Nov 19, 2004


"Clearly, sustained low inflation implies less uncertainty about the future, and lower risk premiums imply higher prices of stocks and other earning assets. We can see that in the inverse relationship exhibited by price/earnings ratios and the rate of inflation in the past. But how do we know when irrational exuberance has unduly escalated asset values, which then become subject to unexpected and prolonged contractions as they have in Japan over the past decade? And how do we factor that assessment into monetary policy? We as central bankers need not be concerned if a collapsing financial asset bubble does not threaten to impair the real economy, its production, jobs, and price stability."

These famous remarks led to a 3.2% drop in the Nikkei, a 4% fall in the DAX, and a 2.3% drop in the Dow. All of which were reversed within' a week. I am not really sure Greenspan is telling markets anything more revolutionary in his remarks today.

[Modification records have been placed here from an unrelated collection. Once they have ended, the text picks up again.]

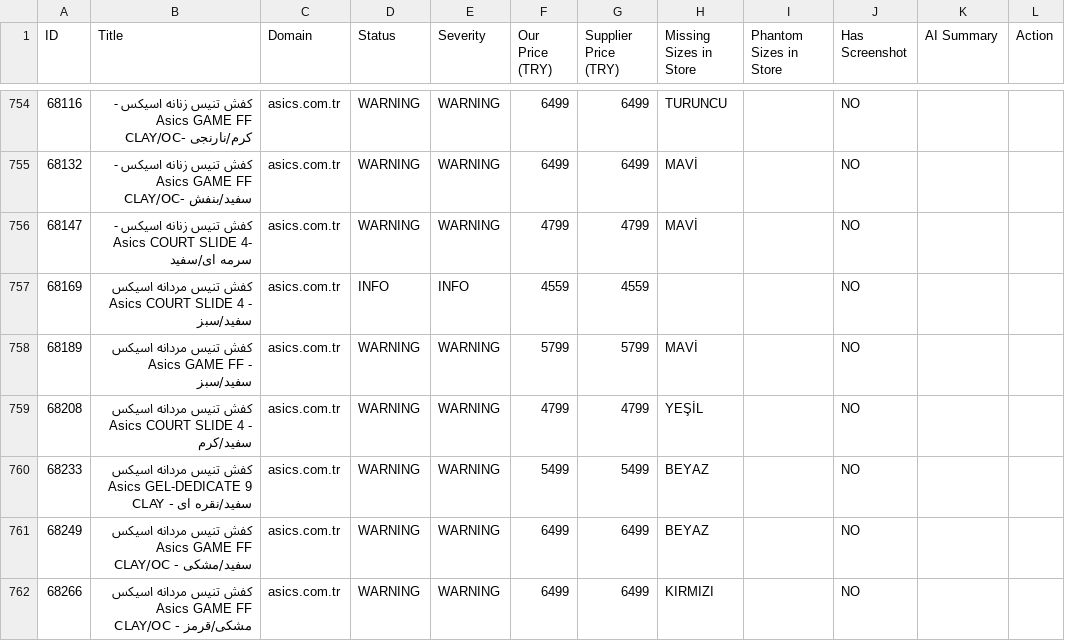
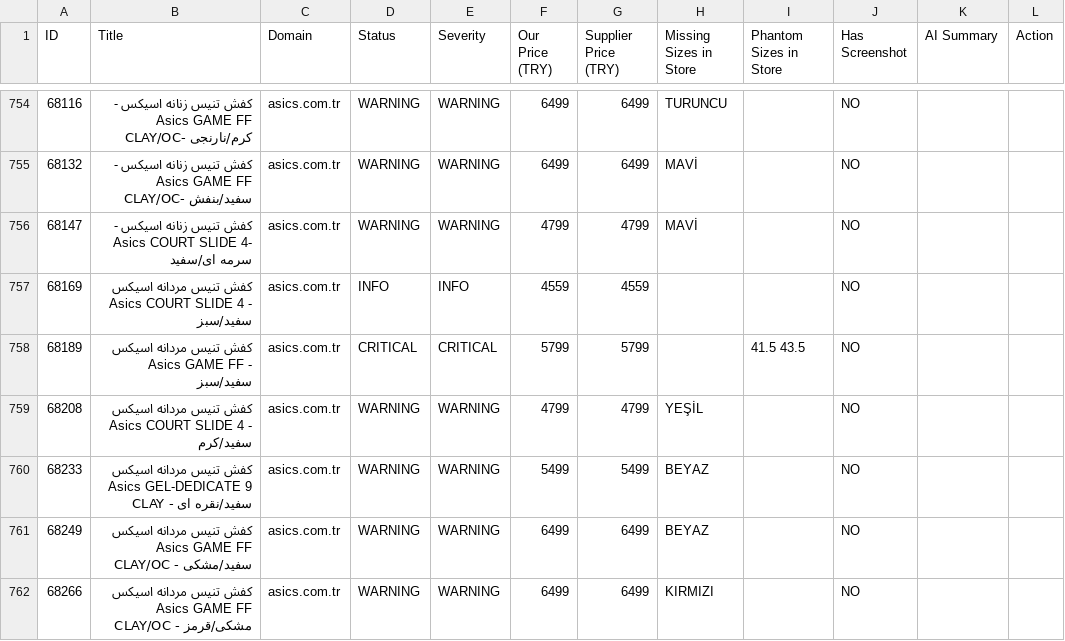
Before and after one commit to mehranyavari/woocommerce-stock-scraper, a CSV file: output/audit-report.csv, drawn as a sheet; only a part is shown, gaps mark what is left out; the diff covers the shown part only.

```diff
--- a/output/audit-report.csv
+++ b/output/audit-report.csv
@@ -757,3 +757,3 @@ ID,Title,Domain,Status,Severity,Our Price (TRY),Supplier Price (TRY),Missing Siz
 68169,"کفش تنیس مردانه اسیکس Asics COURT SLIDE 4 - سفید/سبز","asics.com.tr",INFO,INFO,4559,4559,"","",NO,"",""
-68189,"کفش تنیس مردانه اسیکس Asics GAME FF - سفید/سبز","asics.com.tr",WARNING,WARNING,5799,5799,"MAVİ","",NO,"",""
+68189,"کفش تنیس مردانه اسیکس Asics GAME FF - سفید/سبز","asics.com.tr",CRITICAL,CRITICAL,5799,5799,"","41.5 43.5",NO,"",""
 68208,"کفش تنیس مردانه اسیکس Asics COURT SLIDE 4 - سفید/کرم","asics.com.tr",WARNING,WARNING,4799,4799,"YEŞİL","",NO,"",""
```
Also changed, not shown: 1 added row and 91 edited cells elsewhere in this file, 6 other files.
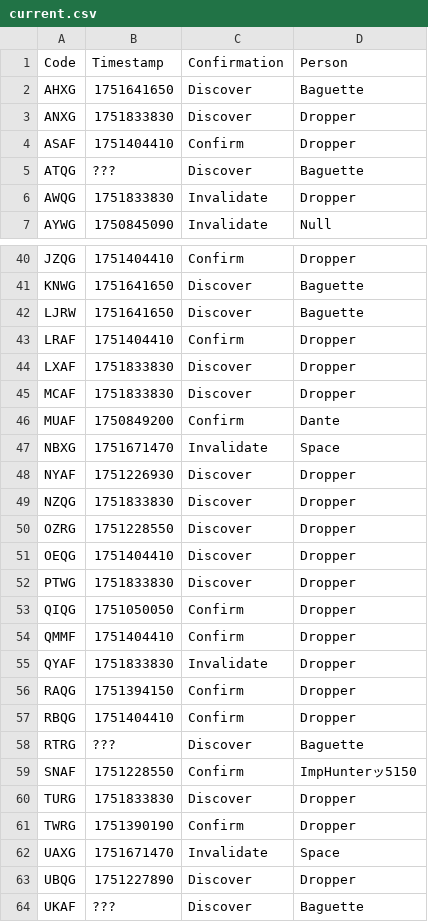
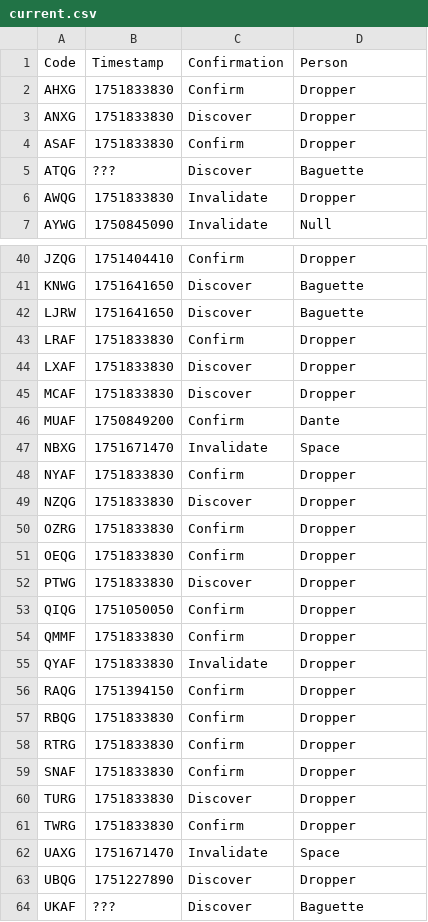
Before and after one commit to Sparxist/GlitchedLobbiesAU, a CSV file: current.csv, drawn as a sheet; only a part is shown, gaps mark what is left out; the diff covers the shown part only.

Commit message:
Update current.csv

```diff
--- a/current.csv
+++ b/current.csv
@@ -1,5 +1,5 @@
 Code,Timestamp,Confirmation,Person
-AHXG,1751641650,Discover,Baguette
+AHXG,1751833830,Confirm,Dropper
 ANXG,1751833830,Discover,Dropper
-ASAF,1751404410,Confirm,Dropper
+ASAF,1751833830,Confirm,Dropper
 ATQG,???,Discover,Baguette
@@ -42,3 +42,3 @@ KNWG,1751641650,Discover,Baguette
 LJRW,1751641650,Discover,Baguette
-LRAF,1751404410,Confirm,Dropper
+LRAF,1751833830,Confirm,Dropper
 LXAF,1751833830,Discover,Dropper
@@ -47,16 +47,16 @@ MUAF,1750849200,Confirm,Dante
 NBXG,1751671470,Invalidate,Space
-NYAF,1751226930,Discover,Dropper
+NYAF,1751833830,Confirm,Dropper
 NZQG,1751833830,Discover,Dropper
-OZRG,1751228550,Discover,Dropper
-OEQG,1751404410,Discover,Dropper
+OZRG,1751833830,Confirm,Dropper
+OEQG,1751833830,Confirm,Dropper
 PTWG,1751833830,Discover,Dropper
 QIQG,1751050050,Confirm,Dropper
-QMMF,1751404410,Confirm,Dropper
+QMMF,1751833830,Confirm,Dropper
 QYAF,1751833830,Invalidate,Dropper
 RAQG,1751394150,Confirm,Dropper
-RBQG,1751404410,Confirm,Dropper
-RTRG,???,Discover,Baguette
-SNAF,1751228550,Confirm,ImpHunterッ5150
+RBQG,1751833830,Confirm,Dropper
+RTRG,1751833830,Confirm,Dropper
+SNAF,1751833830,Confirm,Dropper
 TURG,1751833830,Discover,Dropper
-TWRG,1751390190,Confirm,Dropper
+TWRG,1751833830,Confirm,Dropper
 UAXG,1751671470,Invalidate,Space
```
Also changed, not shown: 28 edited cells elsewhere in this file.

The markets certainly were due to pullback and it is important here to realize that even with the dollar weakness we are not really entering uncharted waters.

As I write yields look like they are going to put in another leg higher, and at the risk of embarassment I still believe this yield move is going to drive a currency reversal.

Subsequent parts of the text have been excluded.